## [Required work]
The word "crosswalk": in how many lines of the records does it appear? Reply with the number alone.

Data for analysis Start Marker

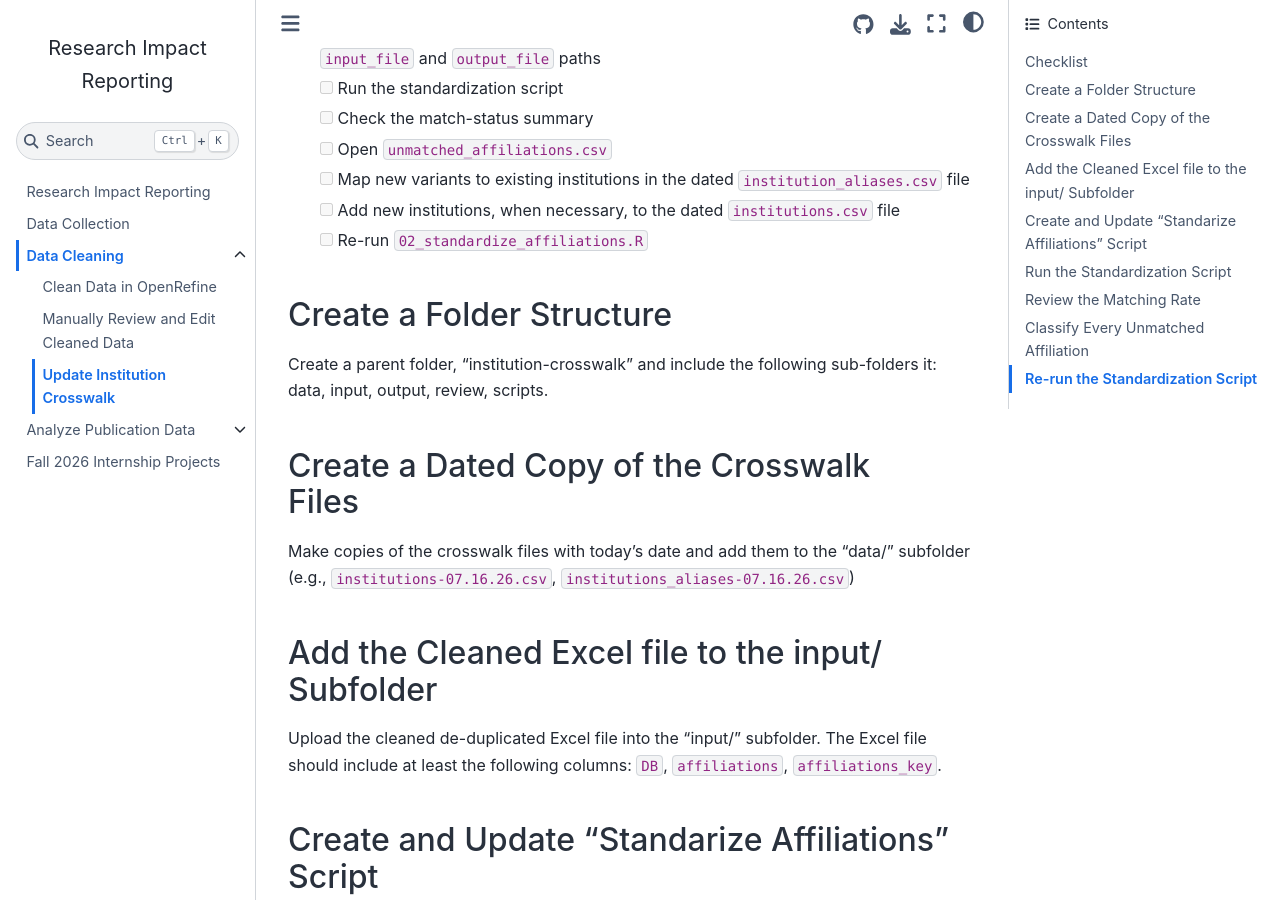
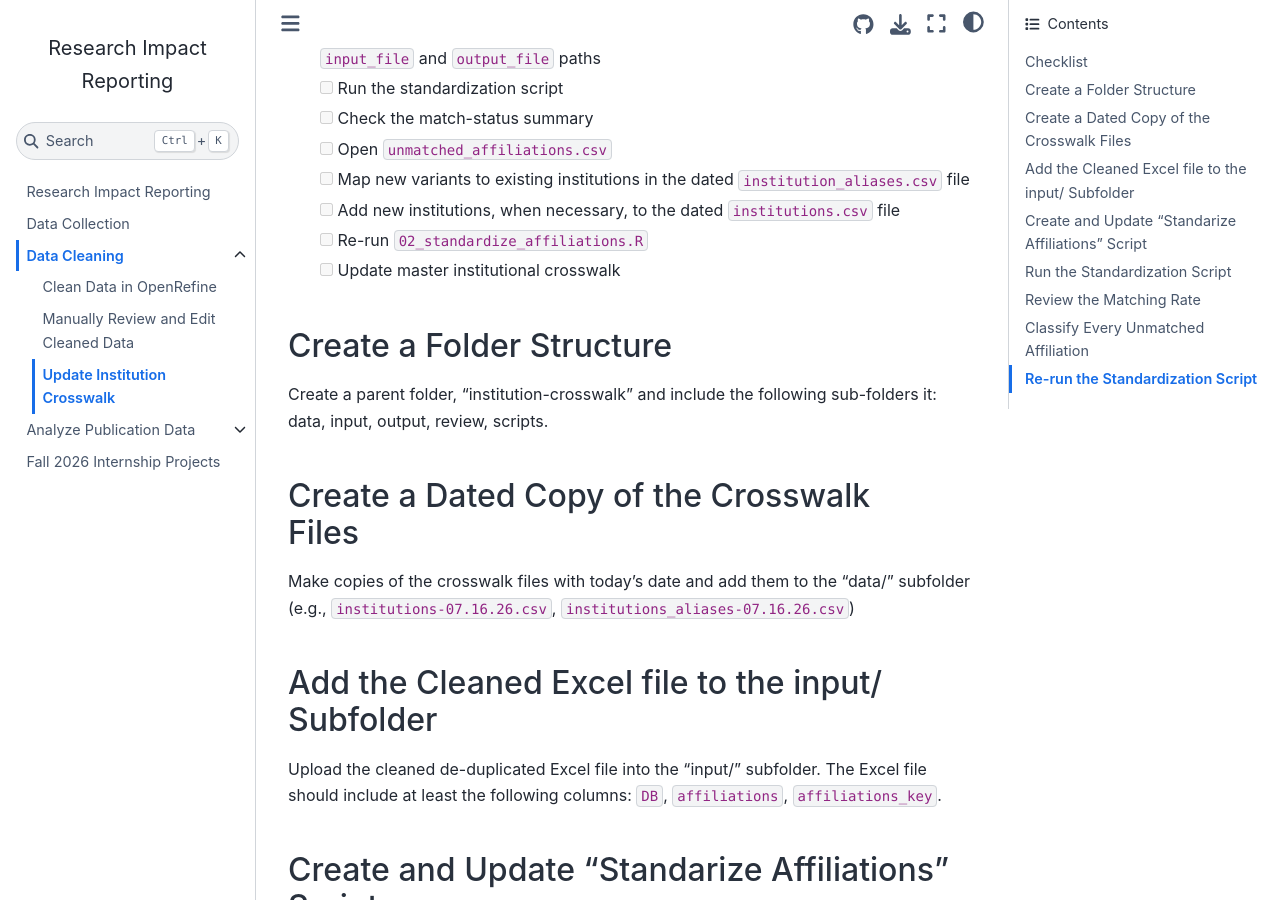
Before and after one commit to vvlooking/research-impact, a Jupyter Book: the page built from website/data-cleaning-crosswalk.md, in a window 1280 px wide and 900 px high, scrolled down 315 px. Built offline with Jupyter Book 1.0.4 settings and Sphinx 7.4.7 and the Sphinx Book theme 1.1.4, drawn with Linux system fonts in a browser that asks for light colours.

Commit message:
Update data-cleaning-crosswalk.md

```diff
--- a/website/data-cleaning-crosswalk.md
+++ b/website/data-cleaning-crosswalk.md
@@ -12,6 +12,7 @@
 - [ ] Map new variants to existing institutions in the dated `institution_aliases.csv` file
 - [ ] Add new institutions, when necessary, to the dated `institutions.csv` file
 - [ ] Re-run `02_standardize_affiliations.R`
+- [ ] Update master institutional crosswalk
 
 ## Create a Folder Structure
 
```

Data for analysis End Marker

## [Task answer]
5